BEGIN Records to use

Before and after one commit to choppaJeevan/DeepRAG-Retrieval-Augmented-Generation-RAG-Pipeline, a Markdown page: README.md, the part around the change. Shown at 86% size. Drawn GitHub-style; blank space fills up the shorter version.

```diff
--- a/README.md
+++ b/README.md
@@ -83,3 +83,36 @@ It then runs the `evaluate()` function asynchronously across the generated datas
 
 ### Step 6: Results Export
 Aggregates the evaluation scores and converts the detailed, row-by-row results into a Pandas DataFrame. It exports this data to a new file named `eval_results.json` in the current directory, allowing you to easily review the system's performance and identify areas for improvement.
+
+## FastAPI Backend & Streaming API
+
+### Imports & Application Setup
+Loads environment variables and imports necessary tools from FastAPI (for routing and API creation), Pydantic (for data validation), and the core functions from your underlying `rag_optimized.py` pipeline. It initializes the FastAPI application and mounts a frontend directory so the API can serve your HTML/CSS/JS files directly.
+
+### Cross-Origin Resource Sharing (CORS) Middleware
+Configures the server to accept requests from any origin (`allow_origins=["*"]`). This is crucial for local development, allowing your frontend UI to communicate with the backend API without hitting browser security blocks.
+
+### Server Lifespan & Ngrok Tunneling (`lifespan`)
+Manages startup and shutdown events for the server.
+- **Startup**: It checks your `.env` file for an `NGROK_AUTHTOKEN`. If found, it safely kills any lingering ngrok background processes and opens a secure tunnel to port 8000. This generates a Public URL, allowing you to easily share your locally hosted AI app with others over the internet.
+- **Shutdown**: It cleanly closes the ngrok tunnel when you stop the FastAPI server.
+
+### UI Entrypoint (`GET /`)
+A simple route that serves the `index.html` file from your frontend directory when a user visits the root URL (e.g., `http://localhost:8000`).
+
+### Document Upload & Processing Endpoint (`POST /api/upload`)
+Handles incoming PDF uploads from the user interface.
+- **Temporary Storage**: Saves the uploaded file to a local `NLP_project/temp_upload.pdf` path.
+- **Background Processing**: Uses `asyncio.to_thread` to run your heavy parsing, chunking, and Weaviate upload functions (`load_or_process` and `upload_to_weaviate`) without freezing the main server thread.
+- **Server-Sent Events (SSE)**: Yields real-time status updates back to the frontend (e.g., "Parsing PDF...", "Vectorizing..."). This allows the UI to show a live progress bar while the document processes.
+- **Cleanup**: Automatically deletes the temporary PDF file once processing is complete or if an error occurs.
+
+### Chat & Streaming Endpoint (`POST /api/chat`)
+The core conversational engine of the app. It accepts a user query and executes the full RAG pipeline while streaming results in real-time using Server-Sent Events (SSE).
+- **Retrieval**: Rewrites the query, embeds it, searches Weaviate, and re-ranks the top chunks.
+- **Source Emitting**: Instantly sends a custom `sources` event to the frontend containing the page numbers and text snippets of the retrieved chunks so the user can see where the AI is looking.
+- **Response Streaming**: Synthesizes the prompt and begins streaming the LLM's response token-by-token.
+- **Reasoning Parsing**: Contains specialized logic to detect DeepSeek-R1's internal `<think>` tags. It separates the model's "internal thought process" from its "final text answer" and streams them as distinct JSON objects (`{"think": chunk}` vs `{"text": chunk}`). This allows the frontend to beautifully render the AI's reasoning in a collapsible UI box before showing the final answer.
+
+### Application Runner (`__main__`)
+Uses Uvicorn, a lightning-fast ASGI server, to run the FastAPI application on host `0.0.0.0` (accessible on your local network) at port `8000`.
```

END Records to use

→ Assigned task: Now that the records have been shown, restate each one word for word.

→ Completed task:
Before and after one commit to choppaJeevan/DeepRAG-Retrieval-Augmented-Generation-RAG-Pipeline, a Markdown page: README.md, the part around the change. Shown at 86% size. Drawn GitHub-style; blank space fills up the shorter version.

```diff
--- a/README.md
+++ b/README.md
@@ -83,3 +83,36 @@ It then runs the `evaluate()` function asynchronously across the generated datas
 
 ### Step 6: Results Export
 Aggregates the evaluation scores and converts the detailed, row-by-row results into a Pandas DataFrame. It exports this data to a new file named `eval_results.json` in the current directory, allowing you to easily review the system's performance and identify areas for improvement.
+
+## FastAPI Backend & Streaming API
+
+### Imports & Application Setup
+Loads environment variables and imports necessary tools from FastAPI (for routing and API creation), Pydantic (for data validation), and the core functions from your underlying `rag_optimized.py` pipeline. It initializes the FastAPI application and mounts a frontend directory so the API can serve your HTML/CSS/JS files directly.
+
+### Cross-Origin Resource Sharing (CORS) Middleware
+Configures the server to accept requests from any origin (`allow_origins=["*"]`). This is crucial for local development, allowing your frontend UI to communicate with the backend API without hitting browser security blocks.
+
+### Server Lifespan & Ngrok Tunneling (`lifespan`)
+Manages startup and shutdown events for the server.
+- **Startup**: It checks your `.env` file for an `NGROK_AUTHTOKEN`. If found, it safely kills any lingering ngrok background processes and opens a secure tunnel to port 8000. This generates a Public URL, allowing you to easily share your locally hosted AI app with others over the internet.
+- **Shutdown**: It cleanly closes the ngrok tunnel when you stop the FastAPI server.
+
+### UI Entrypoint (`GET /`)
+A simple route that serves the `index.html` file from your frontend directory when a user visits the root URL (e.g., `http://localhost:8000`).
+
+### Document Upload & Processing Endpoint (`POST /api/upload`)
+Handles incoming PDF uploads from the user interface.
+- **Temporary Storage**: Saves the uploaded file to a local `NLP_project/temp_upload.pdf` path.
+- **Background Processing**: Uses `asyncio.to_thread` to run your heavy parsing, chunking, and Weaviate upload functions (`load_or_process` and `upload_to_weaviate`) without freezing the main server thread.
+- **Server-Sent Events (SSE)**: Yields real-time status updates back to the frontend (e.g., "Parsing PDF...", "Vectorizing..."). This allows the UI to show a live progress bar while the document processes.
+- **Cleanup**: Automatically deletes the temporary PDF file once processing is complete or if an error occurs.
+
+### Chat & Streaming Endpoint (`POST /api/chat`)
+The core conversational engine of the app. It accepts a user query and executes the full RAG pipeline while streaming results in real-time using Server-Sent Events (SSE).
+- **Retrieval**: Rewrites the query, embeds it, searches Weaviate, and re-ranks the top chunks.
+- **Source Emitting**: Instantly sends a custom `sources` event to the frontend containing the page numbers and text snippets of the retrieved chunks so the user can see where the AI is looking.
+- **Response Streaming**: Synthesizes the prompt and begins streaming the LLM's response token-by-token.
+- **Reasoning Parsing**: Contains specialized logic to detect DeepSeek-R1's internal `<think>` tags. It separates the model's "internal thought process" from its "final text answer" and streams them as distinct JSON objects (`{"think": chunk}` vs `{"text": chunk}`). This allows the frontend to beautifully render the AI's reasoning in a collapsible UI box before showing the final answer.
+
+### Application Runner (`__main__`)
+Uses Uvicorn, a lightning-fast ASGI server, to run the FastAPI application on host `0.0.0.0` (accessible on your local network) at port `8000`.
```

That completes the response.